|Orchestra of the Age of Enlightenment|
|Choir of the Age of Enlightenment|
|Dr Stuart Clark||guest speaker|
About Bach, the Universe and Everything
This is a concert series with a difference. Across six Sunday morning events, we explore the human desire to understand our place in the cosmos, guided by the work of JS Bach – composer and intergalactic genius – through his 200 cantatas. Each event is built around a Bach cantata and a talk from a guest, alongside choral and instrumental music.
Bach, the Universe and Everything – The End of Enchantment?
Sun 16 Oct | 11:30
Bach’s life coincides with the most profound change in our view of the night sky. Instead of a ‘heavenly’ realm, the scientific revolution made us see ‘space’ as a remote yet knowable place.
We still live with the positive and negative consequences of this discovery. Dr Stuart Clark will explore how these new ideas about the wider Universe forged the modern world by forcing scientists, artists and philosophers to reappraise humankind’s relationship with the universe.
Herr Christ, der einge Gottessohn is based a mystic hymn eulogising Jesus as the ‘Morning Star’. Composed in 1724 in Leipzig, the six movement cantata is colourfully scored and calls for four vocal soloists.
Dr Stuart Clark is an astronomer and award winning science journalist. He writes the Guardian’s weekly Starwatch column, and is the author of Beneath the Night: How the stars shaped the history of Humankind (Faber).
The 2022-23 season
This season of Bach, the Universe and Everything looks to the stars. As NASA shares images from the very first moments of time, we invite you to join us on a cosmic journey. Six eminent scientists, writers and broadcasters explore why humans started looking beyond our planet in the first place, space exploration and what lessons we can learn for life on Earth from future discoveries.
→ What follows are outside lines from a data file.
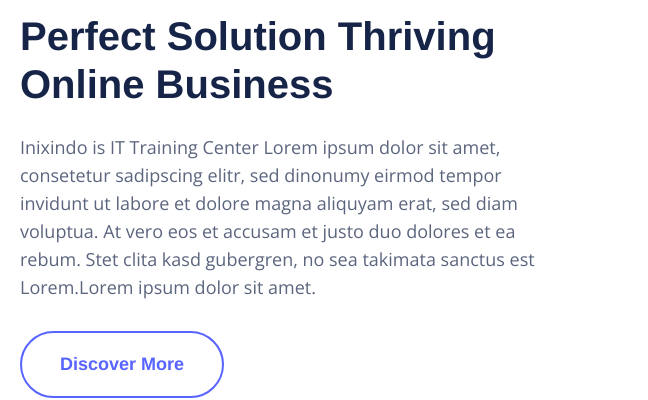
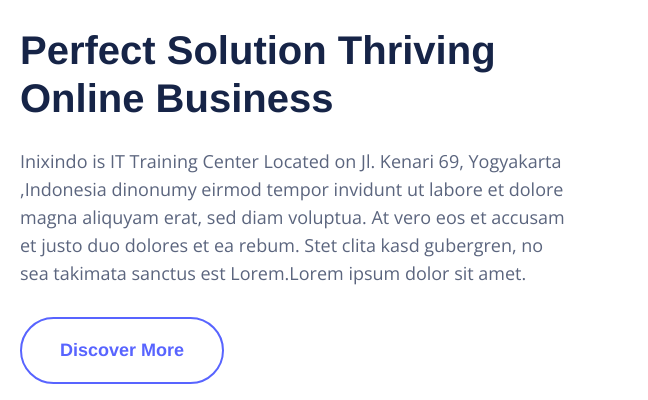
Before and after one commit to faizaldr/projek, a plain HTML site: page index.html in a window 1280 px wide. Shown: the part 1360-1760 px from the top of the page, 632-1280 px from the left. Drawn offline with nearby package versions, Linux system fonts and the light colour scheme.

Commit message:
update br 2700

```diff
--- a/index.html
+++ b/index.html
@@ -2697,7 +2697,7 @@
                             <p class="wow fadeInUp" data-wow-delay=".4s"
                                 style="visibility: visible; animation-delay: 0.4s; animation-name: fadeInUp;">
                                 Inixindo is IT Training Center
-                                Lorem ipsum dolor sit amet, consetetur sadipscing elitr, sed
+                                Located on Jl. Kenari 69, Yogyakarta ,Indonesia
                                 dinonumy eirmod tempor invidunt ut labore et dolore magna
                                 aliquyam erat, sed diam voluptua. At vero eos et accusam et
                                 justo duo dolores et ea rebum. Stet clita kasd gubergren, no
```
‘He was wrong to think he could now forget that the big, hard, oily, dirty, rainbow-hung Earth on which he lived was a microscopic dot on a microscopic dot lost in the unimaginable infinity of the Universe.’
Douglas Adams, The Hitchhikers Guide to the Galaxy